Scotland has seen an upward trend in poverty since the mid-2010s in addition to widening inequality across various measures, including wealth and health (1). As poverty continues to widen and deepen, it becomes increasingly important for us to examine our approach to addressing poverty across Scotland. In his 2017 memoir, Poverty Safari: Understanding the Anger of Britain's Underclass, Darren McGarvey noted that so often conversations about poverty are “dominated by people with little direct experience of being poor,” (2). He highlights how deeply ingrained our societal misunderstanding of poverty is, and how current conceptualisations of poverty often overlook the “context of stress and how that in itself is a causal factor in comfort eating, smoking, gambling, binge drinking, substance misuse and various cultures of aggression and violence,” (3) that impact daily life, health and mental wellness.

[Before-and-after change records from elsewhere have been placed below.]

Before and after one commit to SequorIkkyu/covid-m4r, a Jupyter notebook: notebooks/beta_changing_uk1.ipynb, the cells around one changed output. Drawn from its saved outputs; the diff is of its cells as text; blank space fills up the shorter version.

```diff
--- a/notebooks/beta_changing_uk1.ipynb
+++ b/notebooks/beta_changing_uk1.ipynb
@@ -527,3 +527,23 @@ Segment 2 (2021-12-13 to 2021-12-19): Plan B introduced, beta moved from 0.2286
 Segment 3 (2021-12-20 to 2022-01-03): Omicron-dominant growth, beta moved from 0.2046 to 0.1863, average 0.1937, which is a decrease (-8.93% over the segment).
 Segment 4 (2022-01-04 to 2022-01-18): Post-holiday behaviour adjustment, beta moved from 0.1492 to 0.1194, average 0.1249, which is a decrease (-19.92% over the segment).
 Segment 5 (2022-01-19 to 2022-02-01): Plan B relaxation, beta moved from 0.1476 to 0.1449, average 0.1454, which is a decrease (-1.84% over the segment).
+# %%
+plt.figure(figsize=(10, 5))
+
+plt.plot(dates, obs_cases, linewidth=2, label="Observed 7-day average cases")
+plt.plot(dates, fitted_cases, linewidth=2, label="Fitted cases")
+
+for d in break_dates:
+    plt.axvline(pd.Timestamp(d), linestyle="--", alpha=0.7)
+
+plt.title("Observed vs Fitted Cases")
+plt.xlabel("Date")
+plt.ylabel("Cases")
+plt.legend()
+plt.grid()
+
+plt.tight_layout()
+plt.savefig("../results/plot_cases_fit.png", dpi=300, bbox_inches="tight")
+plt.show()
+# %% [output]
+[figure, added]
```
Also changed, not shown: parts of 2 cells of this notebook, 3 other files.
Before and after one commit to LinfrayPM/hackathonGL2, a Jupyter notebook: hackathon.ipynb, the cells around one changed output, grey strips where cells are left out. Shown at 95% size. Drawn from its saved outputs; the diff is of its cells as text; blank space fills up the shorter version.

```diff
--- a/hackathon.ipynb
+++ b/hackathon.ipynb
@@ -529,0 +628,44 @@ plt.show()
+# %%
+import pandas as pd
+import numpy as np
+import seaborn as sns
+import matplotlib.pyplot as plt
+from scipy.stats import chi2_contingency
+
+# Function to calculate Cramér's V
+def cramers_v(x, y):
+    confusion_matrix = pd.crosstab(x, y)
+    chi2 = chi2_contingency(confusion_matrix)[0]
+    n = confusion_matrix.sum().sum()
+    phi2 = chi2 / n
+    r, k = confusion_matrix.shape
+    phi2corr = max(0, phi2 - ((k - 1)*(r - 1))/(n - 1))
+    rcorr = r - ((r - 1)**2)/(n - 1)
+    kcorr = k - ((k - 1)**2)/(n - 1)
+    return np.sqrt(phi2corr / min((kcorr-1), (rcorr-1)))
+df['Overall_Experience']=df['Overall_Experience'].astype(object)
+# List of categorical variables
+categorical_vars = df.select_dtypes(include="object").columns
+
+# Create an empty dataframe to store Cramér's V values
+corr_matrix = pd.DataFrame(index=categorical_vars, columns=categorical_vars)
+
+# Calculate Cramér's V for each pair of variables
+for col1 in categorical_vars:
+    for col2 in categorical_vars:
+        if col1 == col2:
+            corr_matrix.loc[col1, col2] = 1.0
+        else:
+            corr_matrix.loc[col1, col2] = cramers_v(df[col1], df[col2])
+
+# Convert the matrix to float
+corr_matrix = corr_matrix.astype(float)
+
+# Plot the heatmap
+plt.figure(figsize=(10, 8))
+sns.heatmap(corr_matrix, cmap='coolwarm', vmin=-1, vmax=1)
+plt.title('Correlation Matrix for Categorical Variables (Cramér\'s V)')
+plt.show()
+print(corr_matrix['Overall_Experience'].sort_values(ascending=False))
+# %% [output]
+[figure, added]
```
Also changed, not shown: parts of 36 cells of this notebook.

As frontline professionals, social workers work directly with people experiencing poverty. We continuously witness the effects of poverty such as lack of access to quality housing and food. These all significantly affect physical and mental health. As McGarvey stresses, poverty means there is no margin for error. When something goes awry or there is a shift in needs, feelings of stress, anger and frustration can surface because even small changes can mean a catastrophic drain on limited time, energy and finances (4). Social work as a profession therefore must be sensitive and responsive to the social and interpersonal difficulties that may arise from poverty.
Whilst social workers undertake public protection duties in our work, our main aim is to improve people’s lives by supporting people through such social and interpersonal challenges (5). Our work to alleviate the impacts of poverty includes ensuring people are claiming all the social security they are entitled to, connecting people to local resources like food banks and organisations that can provide support, and empowering individuals and communities in line with the principles of social justice and human rights (6).
What is clear to those who work in social work, and those challenging poverty more broadly, is there are many factors that influence the experience of poverty and that the cumulative effect of these factors can make it extremely difficult to find a way through or out of poverty.
That is why BASW UK launched our anti-poverty campaign ‘Social Work Stands Against Poverty’ calling for concrete action to address poverty. The campaign asks the UK Government to:
- Extend the debt breathing space scheme from 60 days to 180 days which would allow for a ‘pause’ on action and contact from creditors that also prevents interest, fees, penalties, or charges being added during the full 180-day period.
- Freeze evictions during the cost-of-living crisis to prevent further homelessness.
- Scrap the two-child cap on benefits which impacts many families and disproportionately affects women and families from minoritised groups who may have larger families.
Though these few changes are not nearly enough, our hope is that action on these asks will bring some immediate and tangible relief to those experiencing financial hardship. SASW is committed to challenging poverty and will continue to press for transformative change whenever we are able.
We also wish to acknowledge and thank all those that are working to end poverty in Scotland. We believe progress will come from collective effort and look forward to continued collaboration with our peers here and across the UK.